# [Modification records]
-- Opening Marker --
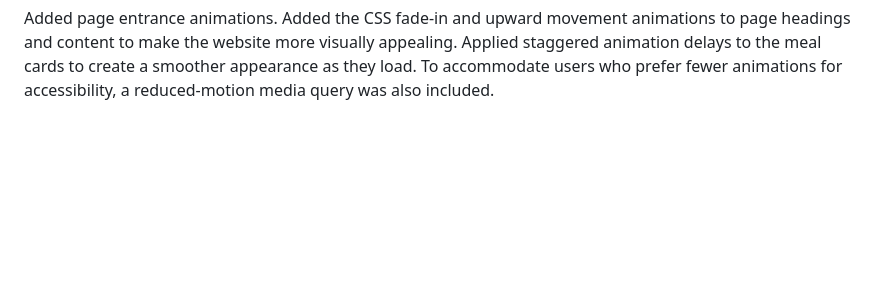
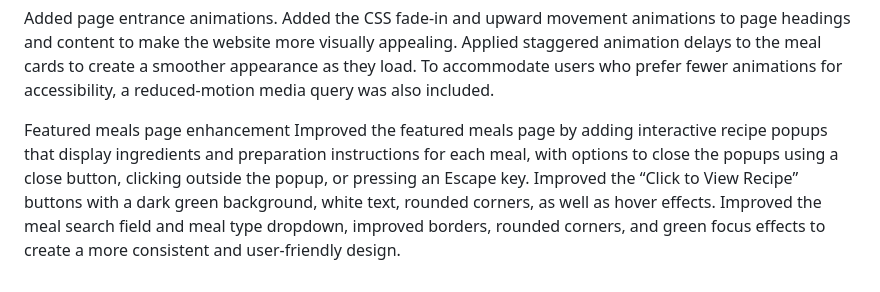
Before and after one commit to mphomahwiting-creator/mybalancedplate, a Markdown page: README.md, the part around the change. Drawn GitHub-style; blank space fills up the shorter version.

Commit message:
Updated the readme
Updated the changelog section of the  readme, with the enhancements that were made on the featured meals page.

```diff
--- a/README.md
+++ b/README.md
@@ -68,3 +68,6 @@ Added the JavaScript image gallery to allow users to click images within the mai
 
 Added page entrance animations.
 Added the CSS fade-in and upward movement animations to page headings and content to make the website more visually appealing. Applied staggered animation delays to the meal cards to create a smoother appearance as they load. To accommodate users who prefer fewer animations for accessibility, a reduced-motion media query was also included.
+
+Featured meals page enhancement
+Improved the featured meals page by adding interactive recipe popups that display ingredients and preparation instructions for each meal, with options to close the popups using a close button, clicking outside the popup, or pressing an Escape key. Improved the “Click to View Recipe” buttons with a dark green background, white text, rounded corners, as well as hover effects. Improved the meal search field and meal type dropdown, improved borders, rounded corners, and green focus effects to create a more consistent and user-friendly design.
```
-- Closing Marker --
# [WORK INSTRUCTION]
Copy these entries precisely and drop any picture.

# [RESULT OF THIS TASK]
Before and after one commit to mphomahwiting-creator/mybalancedplate, a Markdown page: README.md, the part around the change. Drawn GitHub-style; blank space fills up the shorter version.

Commit message:
Updated the readme
Updated the changelog section of the  readme, with the enhancements that were made on the featured meals page.

```diff
--- a/README.md
+++ b/README.md
@@ -68,3 +68,6 @@ Added the JavaScript image gallery to allow users to click images within the mai
 
 Added page entrance animations.
 Added the CSS fade-in and upward movement animations to page headings and content to make the website more visually appealing. Applied staggered animation delays to the meal cards to create a smoother appearance as they load. To accommodate users who prefer fewer animations for accessibility, a reduced-motion media query was also included.
+
+Featured meals page enhancement
+Improved the featured meals page by adding interactive recipe popups that display ingredients and preparation instructions for each meal, with options to close the popups using a close button, clicking outside the popup, or pressing an Escape key. Improved the “Click to View Recipe” buttons with a dark green background, white text, rounded corners, as well as hover effects. Improved the meal search field and meal type dropdown, improved borders, rounded corners, and green focus effects to create a more consistent and user-friendly design.
```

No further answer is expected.